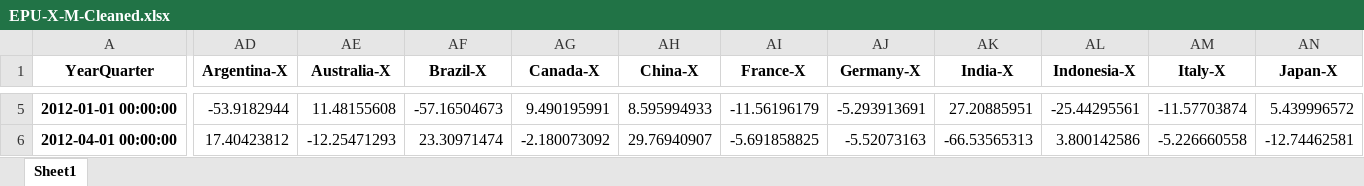
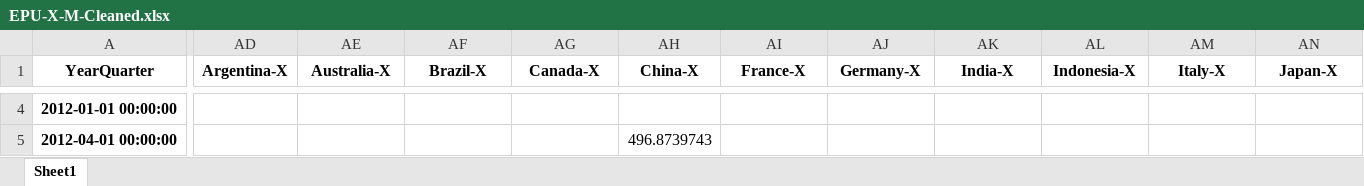
Before and after one commit to talktokalyan/Kalyan-Jupyter-Notebooks, an Excel workbook: T20-Brief/EPU-X-M-Cleaned.xlsx, sheet Sheet1, drawn as a sheet; only a part is shown, gaps mark what is left out; values as stored, in another font and other column widths than the file's, no borders; addresses are those after the commit; the diff covers the shown part only; the diff names each change by its address in the sheet, - before the commit and + after, or states it on an @@ line.

```diff
--- a/T20-Brief/EPU-X-M-Cleaned.xlsx (sheet Sheet1)
+++ b/T20-Brief/EPU-X-M-Cleaned.xlsx (sheet Sheet1)
-AD4 (Argentina-X): -53.9182944
+AD4 (Argentina-X): (empty)
-AE4 (Australia-X): 11.48155608
+AE4 (Australia-X): (empty)
-AF4 (Brazil-X): -57.16504673
+AF4 (Brazil-X): (empty)
-AG4 (Canada-X): 9.490195991
+AG4 (Canada-X): (empty)
-AH4 (China-X): 8.595994933
+AH4 (China-X): (empty)
-AI4 (France-X): -11.56196179
+AI4 (France-X): (empty)
-AJ4 (Germany-X): -5.293913691
+AJ4 (Germany-X): (empty)
-AK4 (India-X): 27.20885951
+AK4 (India-X): (empty)
-AL4 (Indonesia-X): -25.44295561
+AL4 (Indonesia-X): (empty)
-AM4 (Italy-X): -11.57703874
+AM4 (Italy-X): (empty)
-AN4 (Japan-X): 5.439996572
+AN4 (Japan-X): (empty)
-AD5 (Argentina-X): 17.40423812
+AD5 (Argentina-X): (empty)
-AE5 (Australia-X): -12.25471293
+AE5 (Australia-X): (empty)
-AF5 (Brazil-X): 23.30971474
+AF5 (Brazil-X): (empty)
-AG5 (Canada-X): -2.180073092
+AG5 (Canada-X): (empty)
-AH5 (China-X): 29.76940907
+AH5 (China-X): 496.8739743
-AI5 (France-X): -5.691858825
+AI5 (France-X): (empty)
-AJ5 (Germany-X): -5.52073163
+AJ5 (Germany-X): (empty)
-AK5 (India-X): -66.53565313
+AK5 (India-X): (empty)
-AL5 (Indonesia-X): 3.800142586
+AL5 (Indonesia-X): (empty)
-AM5 (Italy-X): -5.226660558
+AM5 (Italy-X): (empty)
-AN5 (Japan-X): -12.74462581
+AN5 (Japan-X): (empty)
```
Also changed, not shown: 1 removed row and 1574 edited cells elsewhere in this sheet, 3 other files.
******************************
» **Task description**
Tell how many lines in the data above hold "France". Nothing but the number.

» **Solution below**
4